Spring into a healthy home, Part 2: Prevent injury and illness
By Julie Jordan
Published May 3, 2019
After working to create a home with clean indoor air quality, make your home a place free of illness and injury. Lead, water, hazardous products and pesticides are some common household items that can be lethal if consumed. Falls, drowning, fires, poisoning, suffocation, choking and guns can be equally deadly. People spend over 90% of their time indoors. During spring cleaning, consider these factors [pdf] from U.S. Housing and Urban Development to ensure your home is a safe and rejuvenating environment, not one of illness and injury.
The leading causes of death in the home are falls, drowning, fires, poisoning, suffocation, choking and guns. The very young and elderly are at the greatest risk. Reduce your home's risk for injury:
- Keep your floors clear of anything that may cause tripping. Pick up hazards such as toys, shoes and magazines.
- Clean up spills right away so people won’t slip.
- Repair any stairs that are cracked or worn.
- If there are rugs in your home, use non-skid mats and throw rugs.
- When carrying large or heavy loads, make sure you can see where you’re going. Ask for help if you need it.
- Keep your home well-lit so you can see where you’re walking at night.
House paint and water pipes sometimes contain lead metal. Lead can harm growing children by causing problems with learning, growth and behavior. One in 40 children has too much lead in their body. Dust from lead paint is the biggest threat to young children. Reduce lead in your home:
- Have your home or water tested. Contact the Georgia Department of Natural Resources to find a certified contractor.
- Wash children’s hands and face often with soap and water, especially before they eat. Wash toys every week.
- Don’t let children chew or put their mouths on windowsills.
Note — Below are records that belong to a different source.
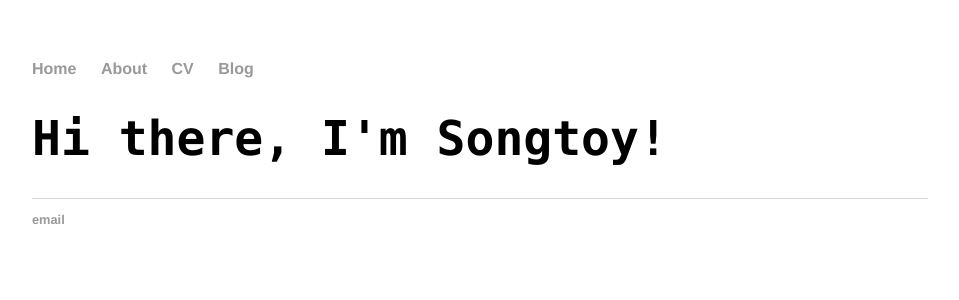
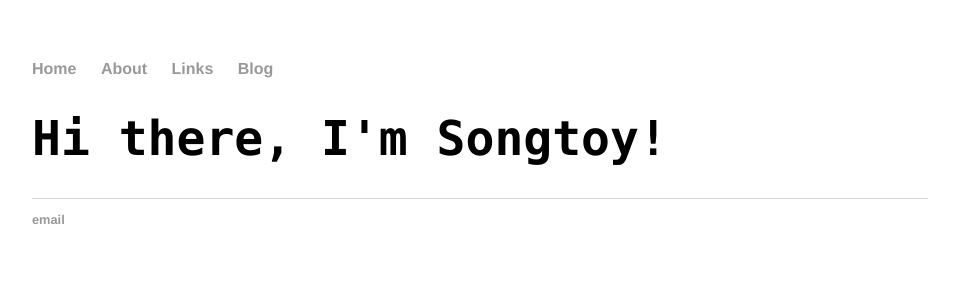
Before and after one commit to songtoy/songtoy, a Jekyll site: the page built from index.html, in a window 1280 px wide. Shown: the top 300 px of the page, without its empty margins (160-1119 px from the left). Built offline with Jekyll 4.4.1, drawn with Linux system fonts in a browser that asks for light colours.

Commit message:
Update default.html

```diff
--- a/_layouts/default.html
+++ b/_layouts/default.html
@@ -10,7 +10,7 @@
     		<ul>
         		<li><a href="/">Home</a></li>
 	        	<li><a href="/about">About</a></li>
-        		<li><a href="/cv">CV</a></li>
+        		<li><a href="/link">Links</a></li>
         		<li><a href="/blog">Blog</a></li>
     		</ul>
 		</nav>
```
Keep cribs away from windowsills and walls.
- Keep down lead-based paint dust with housekeeping. Wipe windowsills, floors, and other surfaces with paper towels, warm water and soap once a week. Rinse well.
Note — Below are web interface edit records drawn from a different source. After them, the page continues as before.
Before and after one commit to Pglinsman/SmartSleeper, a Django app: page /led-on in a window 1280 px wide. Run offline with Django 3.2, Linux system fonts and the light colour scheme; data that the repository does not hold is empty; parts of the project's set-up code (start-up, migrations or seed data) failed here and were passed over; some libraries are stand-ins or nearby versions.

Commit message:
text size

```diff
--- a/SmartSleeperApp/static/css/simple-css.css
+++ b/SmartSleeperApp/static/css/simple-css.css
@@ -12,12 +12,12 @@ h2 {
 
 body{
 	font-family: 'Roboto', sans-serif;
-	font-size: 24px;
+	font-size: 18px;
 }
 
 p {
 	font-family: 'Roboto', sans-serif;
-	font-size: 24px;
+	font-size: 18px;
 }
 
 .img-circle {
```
Purify drinking water
Some rural Georgians use wells for water. Make sure the water from your well is safe to drink every year by testing it for chemicals that can make your family sick. Those using water from a utility should be aware that after it is tested by the utility the water can still become polluted after it comes into your home. Ensure your water is safe and pure:
- If you have public water from lead or copper pipes, let the cold water run for 2-3 minutes or until you feel the temperature change before you drink it or use it for cooking.
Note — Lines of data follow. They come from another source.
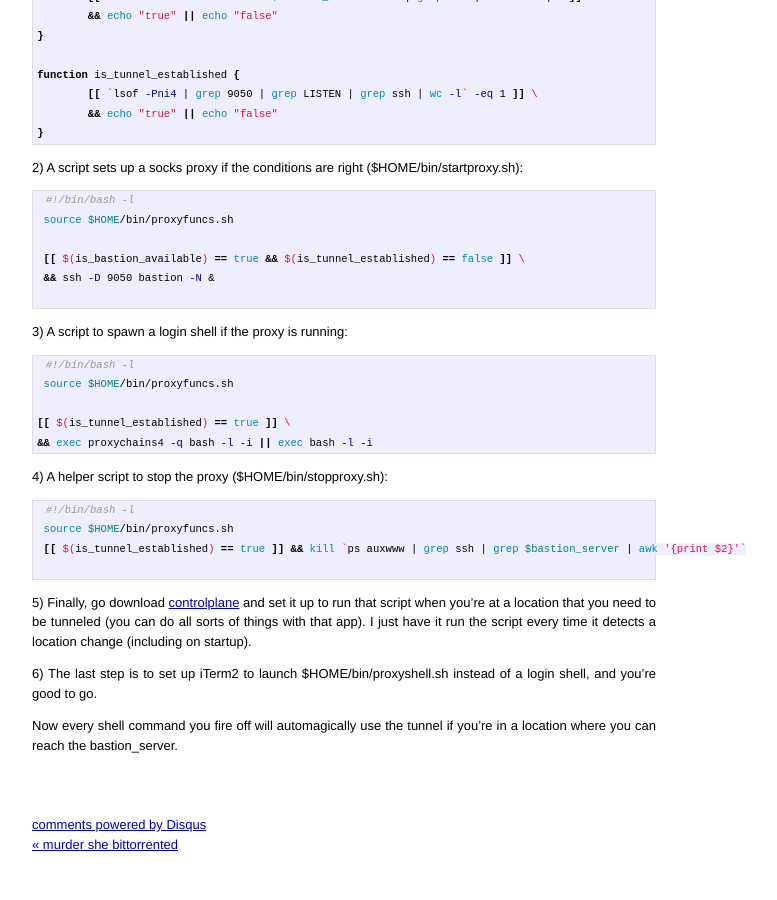
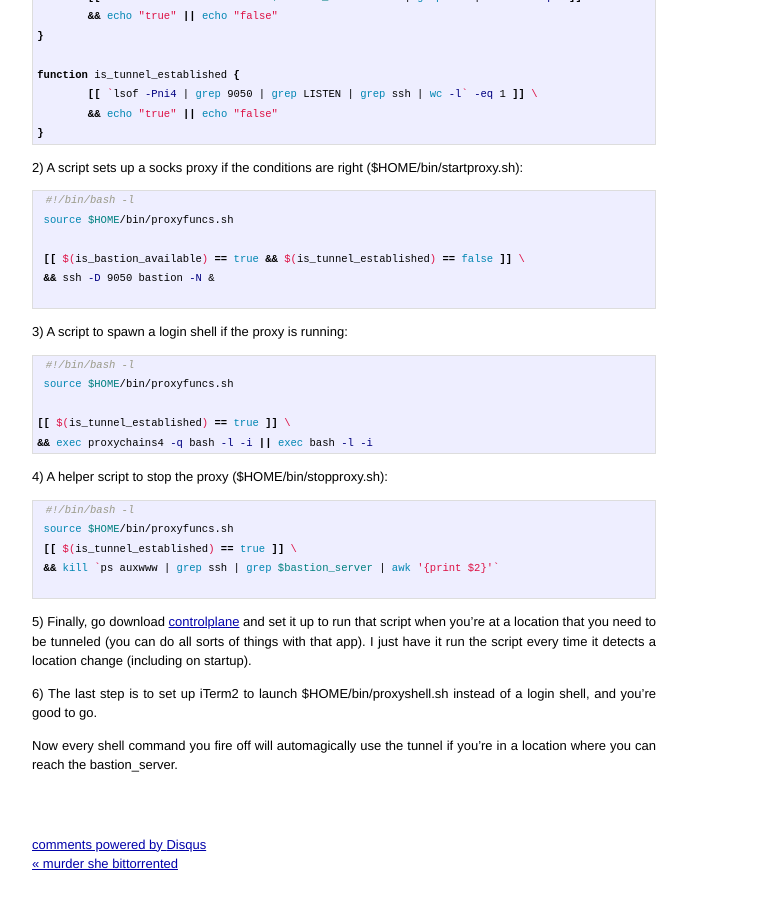
Before and after one commit to chalupaul/chalupaul.github.io, a Jekyll site: the page built from _posts/2014-07-16-The-Problem-with-Proxies.markdown, in a window 1280 px wide and 900 px high, scrolled down 1448 px. Shown: the whole window, without its empty margins (88-865 px from the left). Built offline with Jekyll 4.4.1, drawn with Linux system fonts in a browser that asks for light colours; comment, search, counter and statistics services are not loaded.

```diff
--- a/_config.yml
+++ b/_config.yml
@@ -3,3 +3,4 @@ description: chalupaul's blog
 url: http://chalupaul.github.io
 highlighter: pygments
 paginate: 10
+markdown: kramdown
--- a/_posts/2014-07-16-The-Problem-with-Proxies.markdown
+++ b/_posts/2014-07-16-The-Problem-with-Proxies.markdown
@@ -84,7 +84,8 @@ function is_tunnel_established {
  {% highlight bash %}
  #!/bin/bash -l
  source $HOME/bin/proxyfuncs.sh
- [[ $(is_tunnel_established) == true ]] && kill `ps auxwww | grep ssh | grep $bastion_server | awk '{print $2}'`
+ [[ $(is_tunnel_established) == true ]] \
+ && kill `ps auxwww | grep ssh | grep $bastion_server | awk '{print $2}'`
  {% endhighlight %}
 
 5) Finally, go download [controlplane][cp_link] and set it up to run that script when you're at a location that you need to be tunneled (you can do all sorts of things with that app). I just have it run the script every time it detects a location change (including on startup).
```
- Help protect the local water supply by disposing of possible pollutants properly.
- Test well water every year.
Contain hazardous products
Common chemicals like bleach, rat poison, paint strippers and drain cleaners can be dangerous if a child gets into them. When you and your family breathe, those chemicals go into your bodies. Thousands of children die each year from chemicals stored and used improperly in the home. Make your home safe from hazardous products:
- Try to substitute these chemicals for some that are not hazardous.
- Never leave the product or container where children can see it or reach it.
- Read the label, look for special warnings, and carefully follow instructions.
- Open windows or use fans to let in fresh air.
- Never mix products unless the label says it is safe to do it.
- Be ready in case there’s an accident. Contact the Poison Control Center at 800-222-1222.
- Store them safely in a locked, secure place away from children.
Bug spray, flea powder, rat poison and garden weed killer are types of pesticides with chemicals that kill pests. They are also harmful to your family causing poisoning, birth defects, nerve damage and sometimes cancer. Protect your family from pesticides. Put them out of reach from children. Take the following preventive measures:
- Store food in tightly sealed containers.
- Clean up crumbs and spills right away.
- Empty your garbage often.
- Wash your dirty dishes right after eating.
- Don’t leave out pet food or water overnight.
- Fix plumbing leaks and drips.
- Seal cracks where roaches and other bugs hide or get into your home.